• When you need more advanced mathematical functions, where do you look?


  • Understand that SciPy exists and what kinds of things it has.

  • Understand the importance of using external libraries and how to use them.

  • Understand the purpose of wrapping existing C/Fortran code.

  • Non-objective: know details of everything (or anything) in SciPy.

See also

SciPy is a library that builds on top of NumPy. It contains a lot of interfaces to battle-tested numerical routines written in Fortran or C, as well as python implementations of many common algorithms.

What’s in SciPy?

Briefly, it contains functionality for

  • Special functions (Bessel, Gamma, etc.)

  • Numerical integration

  • Optimization

  • Interpolation

  • Fast Fourier Transform (FFT)

  • Signal processing

  • Linear algebra (more complete than in NumPy)

  • Sparse matrices

  • Statistics

  • More I/O routine, e.g. Matrix Market format for sparse matrices, MATLAB files (.mat), etc.

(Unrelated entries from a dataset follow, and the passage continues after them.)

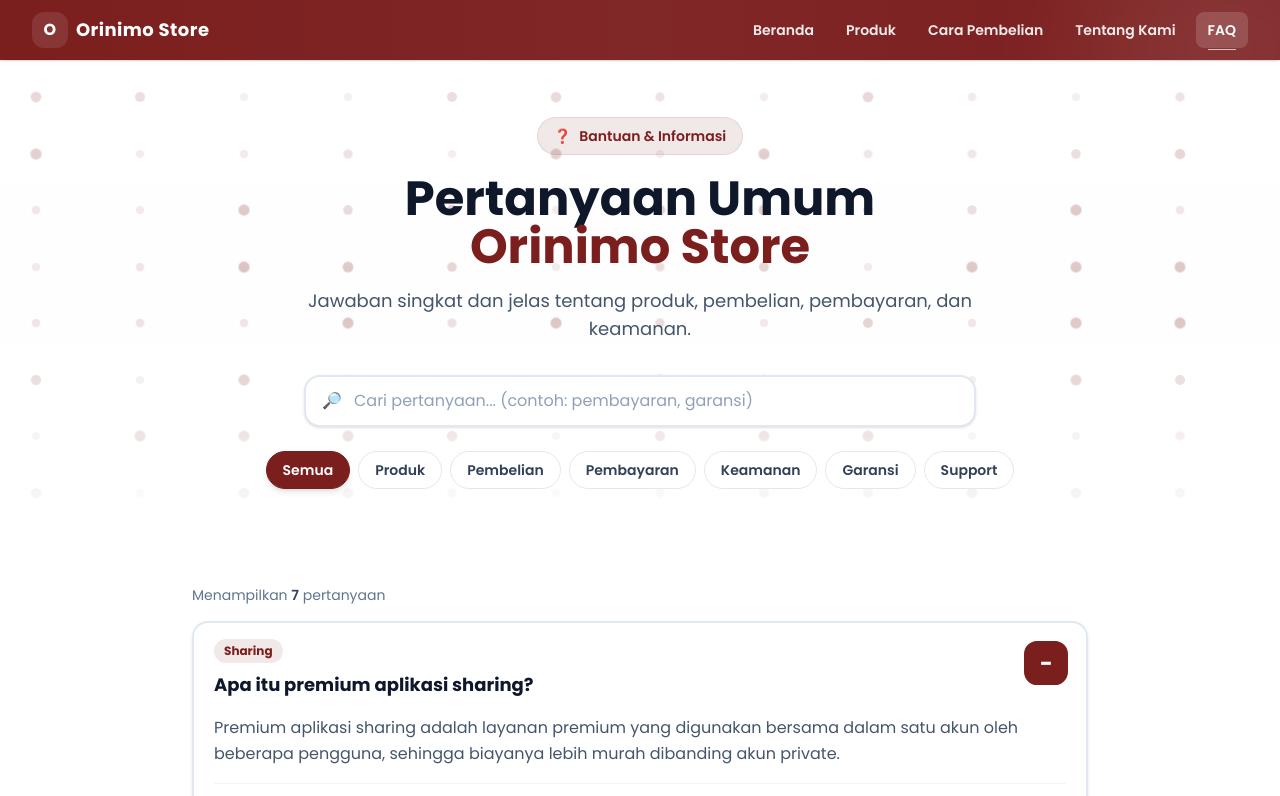
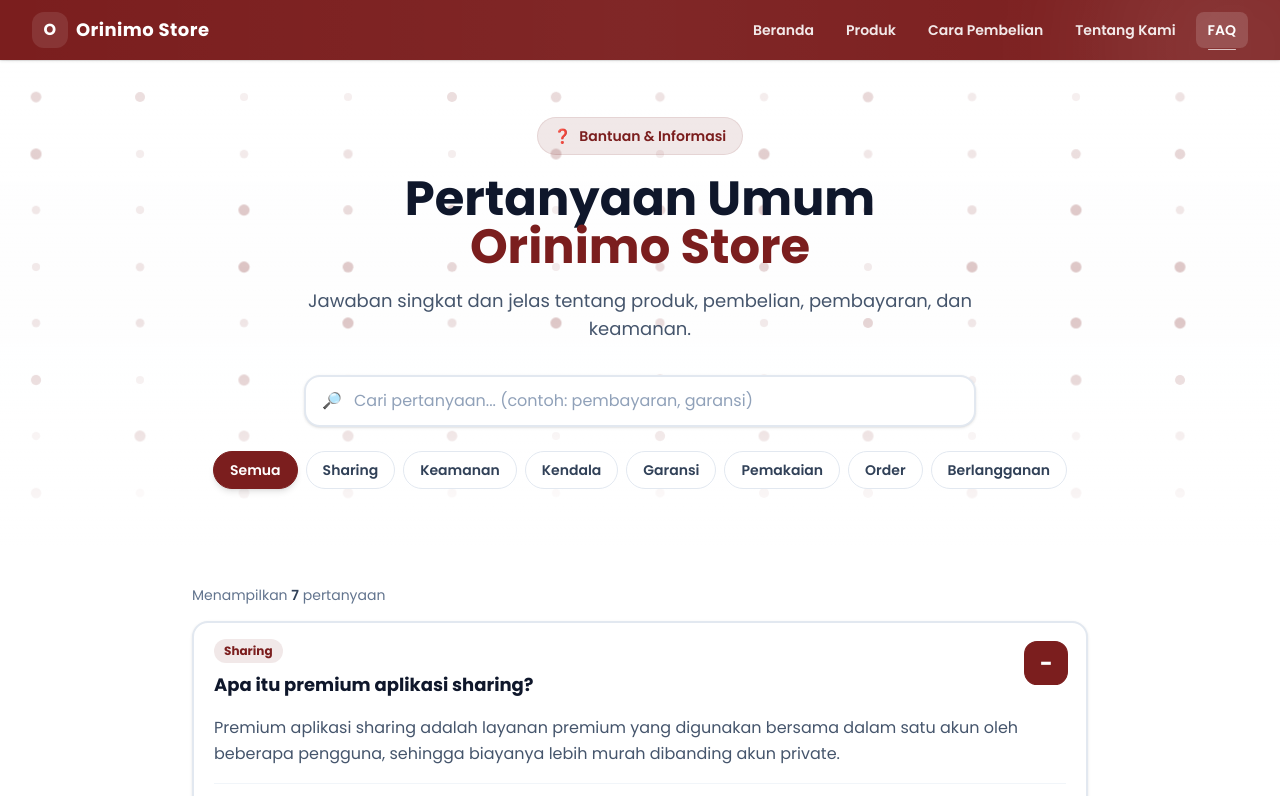
Before and after one commit to chandraputra06/orinimo-web, a React (Vite) app: page /faq in a window 1280 px wide. Shown: the top 796 px of the page. Built offline with nearby package versions, Linux system fonts and the light colour scheme.

Commit message:
fix(faq): fixing bug on categories sorting

```diff
--- a/src/pages/FAQ.jsx
+++ b/src/pages/FAQ.jsx
@@ -90,7 +90,7 @@ const faqs = [
   },
 ];
 
-const CATEGORIES = ["Semua", "Produk", "Pembelian", "Pembayaran", "Keamanan", "Garansi", "Support"];
+const CATEGORIES = ["Semua", ...Array.from(new Set(faqs.map((f) => f.category)))];
 
 const FAQ = () => {
   const [openIndex, setOpenIndex] = useState(0);
```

Many (most?) of these are not written specifically for SciPy, but use the best available open source C or Fortran libraries. Thus, you get the best of Python and the best of compiled languages.

Most functions are documented ridiculously well from a scientific standpoint: you aren’t just using some unknown function, but have a full scientific description and citation to the method and implementation.

Exercises: use SciPy

These exercises do not exist because you might need these functions someday. They are because you will need to read documentation and understand documentation of an an external library eventually.

1: Numerical integration


Do the following exercise or read the documentation and understand the relevant functions of SciPy:

Define a function of one variable and using scipy.integrate.quad calculate the integral of your function in the interval [0.0, 4.0]. Then vary the interval and also modify the function and check whether scipy can integrate it.

2: Sparse matrices


Do the following exercise or read the documentation and understand the relevant functions of SciPy:

Use the SciPy sparse matrix functionality to create a random sparse matrix with a probability of non-zero elements of 0.05 and size 10000 x 10000. The use the SciPy sparse linear algebra support to calculate the matrix-vector product of the sparse matrix you just created and a random vector. Use the %timeit macro to measure how long it takes. Does the optional format argument when you create the sparse matrix make a difference?

Then, compare to how long it takes if you’d instead first convert the sparse matrix to a normal NumPy dense array, and use the NumPy dot method to calculate the matrix-vector product.

Can you figure out a quick rule of thumb when it’s worth using a sparse matrix representation vs. a dense representation?

See also


  • When you need advance math or scientific functions, let’s just admit it: you do a web search first.

  • But when you see something in SciPy come up, you know your solutions are in good hands.